All Music Guide - William Ruhlmann
Railroad Earth, the string band from New Jersey that has amassed a following in the Rocky Mountains, has made three studio albums. But the real test of a jam band, of course, is its live work, and Elko, Railroad Earth's fourth release, is the inevitable double-CD concert album. The sextet has an instrumentation that suggests bluegrass -- an acoustic guitarist, a violinist, a mandolin player, a multi-instrumentalist who plays banjo and Dobro among other things, and a rhythm section of acoustic bass and drums. But it is not shy about using amplification so that the stringed instruments can be heard over the drums, or effects more typical of an electrified ensemble.

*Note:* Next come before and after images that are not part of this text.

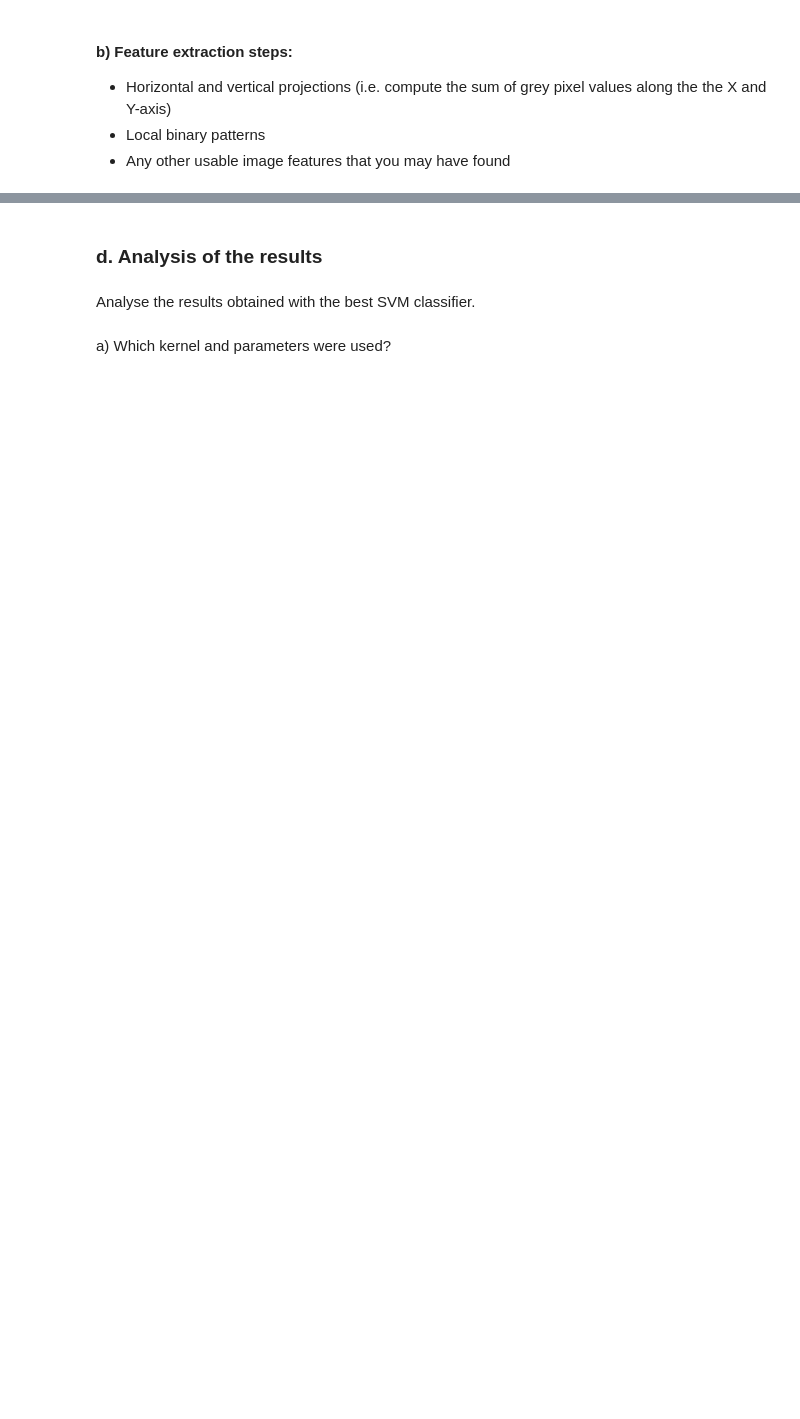
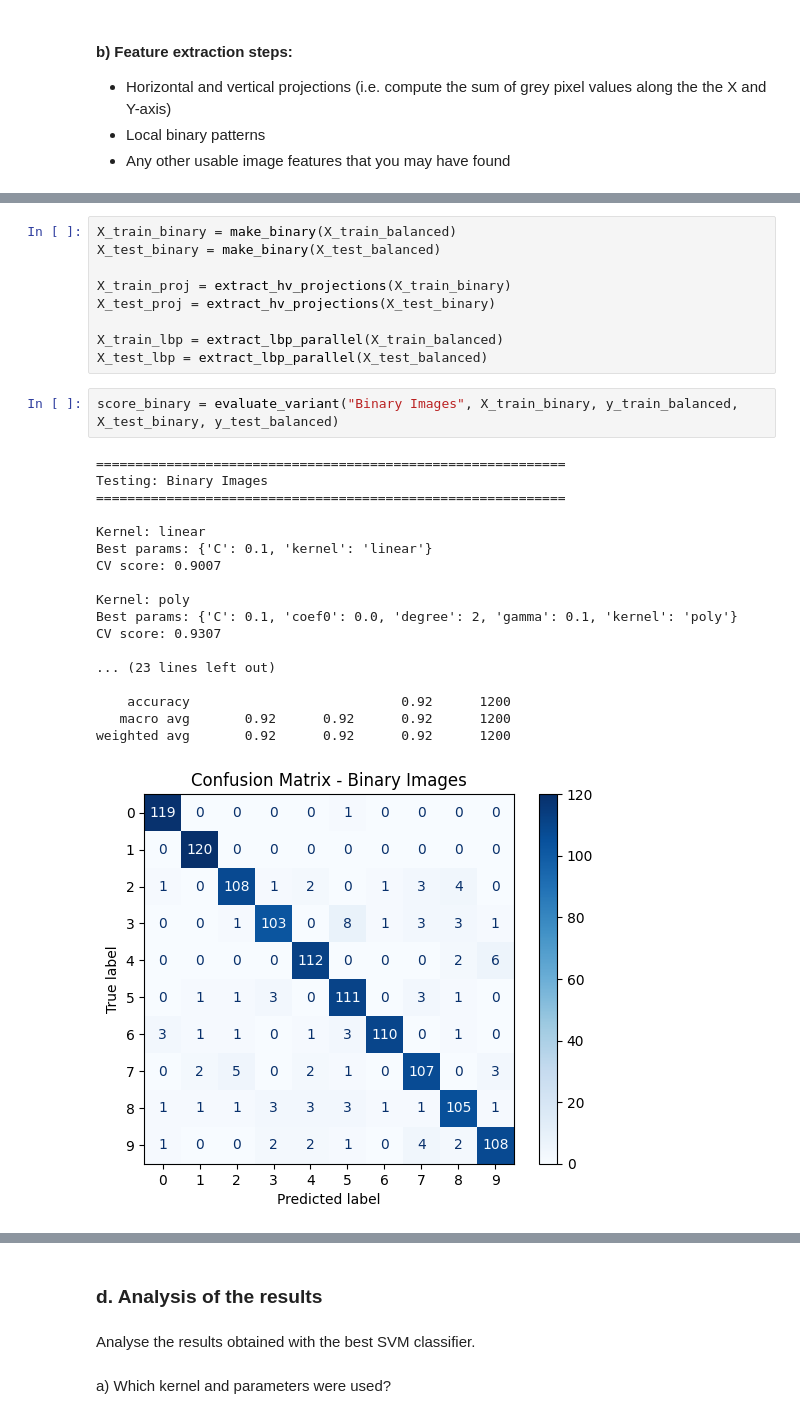
Before and after one commit to evarayHEIG/machle_labs, a Jupyter notebook: pw7/ex1-digit-classification/ex1-digit-classification-stud.ipynb, the cells around one changed output, grey strips where cells are left out. Cells and saved outputs as stored; diff of their text form; blank space fills up the shorter version.

```diff
--- a/pw7/ex1-digit-classification/ex1-digit-classification-stud.ipynb
+++ b/pw7/ex1-digit-classification/ex1-digit-classification-stud.ipynb
@@ -265,0 +354,30 @@ Analyse the impact of the classification performances using the following prepro
+# %%
+X_train_binary = make_binary(X_train_balanced)
+X_test_binary = make_binary(X_test_balanced)
+
+X_train_proj = extract_hv_projections(X_train_binary)
+X_test_proj = extract_hv_projections(X_test_binary)
+
+X_train_lbp = extract_lbp_parallel(X_train_balanced)
+X_test_lbp = extract_lbp_parallel(X_test_balanced)
+# %%
+score_binary = evaluate_variant("Binary Images", X_train_binary, y_train_balanced, X_test_binary, y_test_balanced)
+# %% [output]
+============================================================
+Testing: Binary Images
+============================================================
+
+Kernel: linear
+Best params: {'C': 0.1, 'kernel': 'linear'}
+CV score: 0.9007
+
+Kernel: poly
+Best params: {'C': 0.1, 'coef0': 0.0, 'degree': 2, 'gamma': 0.1, 'kernel': 'poly'}
+CV score: 0.9307
+
+... (23 lines left out)
+
+    accuracy                           0.92      1200
+   macro avg       0.92      0.92      0.92      1200
+weighted avg       0.92      0.92      0.92      1200
+[figure, added]
```
Also changed, not shown: parts of 11 cells of this notebook.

Thus, the guitar solos that decorate "The Hunting Song," "Head," and "Warhead Boogie" may be played on an acoustic instrument in the technical sense, but they sure sound electric, and the music makes use of echo and other forms of sound manipulation. Still, the overall effect retains a modified acoustic feel. It isn't hard to imagine what records these musicians have on their shelves, say Workingman's Dead and American Beauty by the Grateful Dead, Rubber Soul by the Beatles, John Wesley Harding by Bob Dylan, and Music from Big Pink and The Band by the Band, and throw in recordings by New Grass Revival and the Rowan Brothers, plus, perhaps, the Waterboys' Fisherman's Blues. Lead singer and primary songwriter Todd Sheaffer particularly suggests the Waterboys' Mike Scott in his nasal tenor, which listeners also may hear as resembling Arlo Guthrie, Tom Petty, or Rodney Crowell. The question of whether or not Railroad Earth can jam, if it were really in doubt, is swiftly answered on a 126-minute collection of 12 songs, five of which run over ten minutes each. If there is any discordance in the band's music, it is between Sheaffer, whose songs, with their soul-searching lyrics, sound like singer/songwriter fare, and the rest of the group, which sometimes swamps those songs with their extended, exploratory improvising. The four string players achieve an instrumental cohesion that suggests bluegrass, while the rhythm section throws in occasional world music elements -- a Jamaican reggae beat here, a Celtic, African, or Middle Eastern cadence there. Repeating eight songs from the band's previous studio efforts, Elko sums up where Railroad Earth has been and suggests where it's going. Of course, it also makes a terrific invitation to see them live.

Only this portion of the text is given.